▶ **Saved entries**
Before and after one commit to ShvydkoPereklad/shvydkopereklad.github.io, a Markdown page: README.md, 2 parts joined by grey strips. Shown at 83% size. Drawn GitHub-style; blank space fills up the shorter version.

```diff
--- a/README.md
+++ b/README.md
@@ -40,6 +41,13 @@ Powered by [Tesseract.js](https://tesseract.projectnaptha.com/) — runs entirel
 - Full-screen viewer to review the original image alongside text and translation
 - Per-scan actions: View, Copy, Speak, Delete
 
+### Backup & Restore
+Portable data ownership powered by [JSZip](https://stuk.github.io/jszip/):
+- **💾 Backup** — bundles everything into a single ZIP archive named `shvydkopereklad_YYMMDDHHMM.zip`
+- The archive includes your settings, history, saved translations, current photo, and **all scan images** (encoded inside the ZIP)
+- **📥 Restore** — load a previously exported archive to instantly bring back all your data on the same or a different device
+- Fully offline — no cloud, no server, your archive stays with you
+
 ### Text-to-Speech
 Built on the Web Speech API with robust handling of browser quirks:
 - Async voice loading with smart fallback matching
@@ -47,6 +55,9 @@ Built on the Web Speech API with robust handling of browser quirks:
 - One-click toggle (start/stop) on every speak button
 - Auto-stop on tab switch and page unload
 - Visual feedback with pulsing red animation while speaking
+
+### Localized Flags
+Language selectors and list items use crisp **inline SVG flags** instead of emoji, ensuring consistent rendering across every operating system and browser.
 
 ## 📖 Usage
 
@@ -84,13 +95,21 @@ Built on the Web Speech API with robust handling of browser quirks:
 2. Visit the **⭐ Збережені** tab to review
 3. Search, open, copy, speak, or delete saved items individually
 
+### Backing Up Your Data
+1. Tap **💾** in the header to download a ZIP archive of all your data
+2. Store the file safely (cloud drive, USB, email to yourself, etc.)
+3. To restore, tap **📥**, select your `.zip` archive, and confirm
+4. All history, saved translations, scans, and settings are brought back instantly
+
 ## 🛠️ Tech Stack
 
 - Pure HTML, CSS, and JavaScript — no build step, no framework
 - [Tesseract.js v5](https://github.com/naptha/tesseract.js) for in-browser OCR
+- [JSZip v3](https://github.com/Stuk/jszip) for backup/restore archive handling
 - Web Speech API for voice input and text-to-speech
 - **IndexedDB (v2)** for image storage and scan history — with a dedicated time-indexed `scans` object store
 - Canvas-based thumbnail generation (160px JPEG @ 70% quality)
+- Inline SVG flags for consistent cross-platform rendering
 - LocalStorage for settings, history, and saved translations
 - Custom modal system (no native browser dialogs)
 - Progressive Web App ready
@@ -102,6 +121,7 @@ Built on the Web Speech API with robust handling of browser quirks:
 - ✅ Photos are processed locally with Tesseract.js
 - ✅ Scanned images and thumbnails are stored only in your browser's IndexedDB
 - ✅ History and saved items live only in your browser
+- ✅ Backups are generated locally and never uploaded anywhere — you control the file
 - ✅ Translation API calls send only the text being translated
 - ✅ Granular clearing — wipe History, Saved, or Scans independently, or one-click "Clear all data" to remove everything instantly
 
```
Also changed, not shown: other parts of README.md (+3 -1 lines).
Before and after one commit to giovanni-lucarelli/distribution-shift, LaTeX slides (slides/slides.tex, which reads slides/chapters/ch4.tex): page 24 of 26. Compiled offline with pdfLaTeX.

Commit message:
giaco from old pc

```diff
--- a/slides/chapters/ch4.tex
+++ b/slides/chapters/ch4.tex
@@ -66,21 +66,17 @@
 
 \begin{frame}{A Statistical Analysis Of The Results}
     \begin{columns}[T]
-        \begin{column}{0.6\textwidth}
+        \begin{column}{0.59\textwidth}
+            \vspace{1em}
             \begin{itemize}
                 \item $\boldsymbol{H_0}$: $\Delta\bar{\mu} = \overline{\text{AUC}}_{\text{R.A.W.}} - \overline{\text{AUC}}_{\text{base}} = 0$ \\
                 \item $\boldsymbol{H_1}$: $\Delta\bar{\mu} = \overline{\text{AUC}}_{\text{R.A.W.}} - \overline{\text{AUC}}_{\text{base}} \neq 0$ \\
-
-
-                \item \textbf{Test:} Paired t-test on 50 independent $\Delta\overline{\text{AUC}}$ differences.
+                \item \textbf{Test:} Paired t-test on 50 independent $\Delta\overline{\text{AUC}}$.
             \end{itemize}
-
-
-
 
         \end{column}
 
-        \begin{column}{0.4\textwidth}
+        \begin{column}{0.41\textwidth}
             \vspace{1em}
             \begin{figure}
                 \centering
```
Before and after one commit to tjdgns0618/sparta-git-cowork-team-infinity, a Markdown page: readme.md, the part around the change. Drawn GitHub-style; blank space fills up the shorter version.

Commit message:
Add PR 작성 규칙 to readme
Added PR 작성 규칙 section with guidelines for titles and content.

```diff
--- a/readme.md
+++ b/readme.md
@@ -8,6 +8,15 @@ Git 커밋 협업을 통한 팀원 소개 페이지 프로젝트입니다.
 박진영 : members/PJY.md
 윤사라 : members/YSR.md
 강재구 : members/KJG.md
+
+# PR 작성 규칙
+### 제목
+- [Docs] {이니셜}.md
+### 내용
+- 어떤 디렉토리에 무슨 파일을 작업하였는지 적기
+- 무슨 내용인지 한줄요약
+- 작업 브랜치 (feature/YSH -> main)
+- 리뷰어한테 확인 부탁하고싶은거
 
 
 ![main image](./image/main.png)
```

▶ **YOUR TASK**
Set down every entry exactly as it appears.

▶ **SOLUTION FOR THIS PROBLEM**
Before and after one commit to ShvydkoPereklad/shvydkopereklad.github.io, a Markdown page: README.md, 2 parts joined by grey strips. Shown at 83% size. Drawn GitHub-style; blank space fills up the shorter version.

```diff
--- a/README.md
+++ b/README.md
@@ -40,6 +41,13 @@ Powered by [Tesseract.js](https://tesseract.projectnaptha.com/) — runs entirel
 - Full-screen viewer to review the original image alongside text and translation
 - Per-scan actions: View, Copy, Speak, Delete
 
+### Backup & Restore
+Portable data ownership powered by [JSZip](https://stuk.github.io/jszip/):
+- **💾 Backup** — bundles everything into a single ZIP archive named `shvydkopereklad_YYMMDDHHMM.zip`
+- The archive includes your settings, history, saved translations, current photo, and **all scan images** (encoded inside the ZIP)
+- **📥 Restore** — load a previously exported archive to instantly bring back all your data on the same or a different device
+- Fully offline — no cloud, no server, your archive stays with you
+
 ### Text-to-Speech
 Built on the Web Speech API with robust handling of browser quirks:
 - Async voice loading with smart fallback matching
@@ -47,6 +55,9 @@ Built on the Web Speech API with robust handling of browser quirks:
 - One-click toggle (start/stop) on every speak button
 - Auto-stop on tab switch and page unload
 - Visual feedback with pulsing red animation while speaking
+
+### Localized Flags
+Language selectors and list items use crisp **inline SVG flags** instead of emoji, ensuring consistent rendering across every operating system and browser.
 
 ## 📖 Usage
 
@@ -84,13 +95,21 @@ Built on the Web Speech API with robust handling of browser quirks:
 2. Visit the **⭐ Збережені** tab to review
 3. Search, open, copy, speak, or delete saved items individually
 
+### Backing Up Your Data
+1. Tap **💾** in the header to download a ZIP archive of all your data
+2. Store the file safely (cloud drive, USB, email to yourself, etc.)
+3. To restore, tap **📥**, select your `.zip` archive, and confirm
+4. All history, saved translations, scans, and settings are brought back instantly
+
 ## 🛠️ Tech Stack
 
 - Pure HTML, CSS, and JavaScript — no build step, no framework
 - [Tesseract.js v5](https://github.com/naptha/tesseract.js) for in-browser OCR
+- [JSZip v3](https://github.com/Stuk/jszip) for backup/restore archive handling
 - Web Speech API for voice input and text-to-speech
 - **IndexedDB (v2)** for image storage and scan history — with a dedicated time-indexed `scans` object store
 - Canvas-based thumbnail generation (160px JPEG @ 70% quality)
+- Inline SVG flags for consistent cross-platform rendering
 - LocalStorage for settings, history, and saved translations
 - Custom modal system (no native browser dialogs)
 - Progressive Web App ready
@@ -102,6 +121,7 @@ Built on the Web Speech API with robust handling of browser quirks:
 - ✅ Photos are processed locally with Tesseract.js
 - ✅ Scanned images and thumbnails are stored only in your browser's IndexedDB
 - ✅ History and saved items live only in your browser
+- ✅ Backups are generated locally and never uploaded anywhere — you control the file
 - ✅ Translation API calls send only the text being translated
 - ✅ Granular clearing — wipe History, Saved, or Scans independently, or one-click "Clear all data" to remove everything instantly
 
```
Also changed, not shown: other parts of README.md (+3 -1 lines).
Before and after one commit to giovanni-lucarelli/distribution-shift, LaTeX slides (slides/slides.tex, which reads slides/chapters/ch4.tex): page 24 of 26. Compiled offline with pdfLaTeX.

Commit message:
giaco from old pc

```diff
--- a/slides/chapters/ch4.tex
+++ b/slides/chapters/ch4.tex
@@ -66,21 +66,17 @@
 
 \begin{frame}{A Statistical Analysis Of The Results}
     \begin{columns}[T]
-        \begin{column}{0.6\textwidth}
+        \begin{column}{0.59\textwidth}
+            \vspace{1em}
             \begin{itemize}
                 \item $\boldsymbol{H_0}$: $\Delta\bar{\mu} = \overline{\text{AUC}}_{\text{R.A.W.}} - \overline{\text{AUC}}_{\text{base}} = 0$ \\
                 \item $\boldsymbol{H_1}$: $\Delta\bar{\mu} = \overline{\text{AUC}}_{\text{R.A.W.}} - \overline{\text{AUC}}_{\text{base}} \neq 0$ \\
-
-
-                \item \textbf{Test:} Paired t-test on 50 independent $\Delta\overline{\text{AUC}}$ differences.
+                \item \textbf{Test:} Paired t-test on 50 independent $\Delta\overline{\text{AUC}}$.
             \end{itemize}
-
-
-
 
         \end{column}
 
-        \begin{column}{0.4\textwidth}
+        \begin{column}{0.41\textwidth}
             \vspace{1em}
             \begin{figure}
                 \centering
```
Before and after one commit to tjdgns0618/sparta-git-cowork-team-infinity, a Markdown page: readme.md, the part around the change. Drawn GitHub-style; blank space fills up the shorter version.

Commit message:
Add PR 작성 규칙 to readme
Added PR 작성 규칙 section with guidelines for titles and content.

```diff
--- a/readme.md
+++ b/readme.md
@@ -8,6 +8,15 @@ Git 커밋 협업을 통한 팀원 소개 페이지 프로젝트입니다.
 박진영 : members/PJY.md
 윤사라 : members/YSR.md
 강재구 : members/KJG.md
+
+# PR 작성 규칙
+### 제목
+- [Docs] {이니셜}.md
+### 내용
+- 어떤 디렉토리에 무슨 파일을 작업하였는지 적기
+- 무슨 내용인지 한줄요약
+- 작업 브랜치 (feature/YSH -> main)
+- 리뷰어한테 확인 부탁하고싶은거
 
 
 ![main image](./image/main.png)
```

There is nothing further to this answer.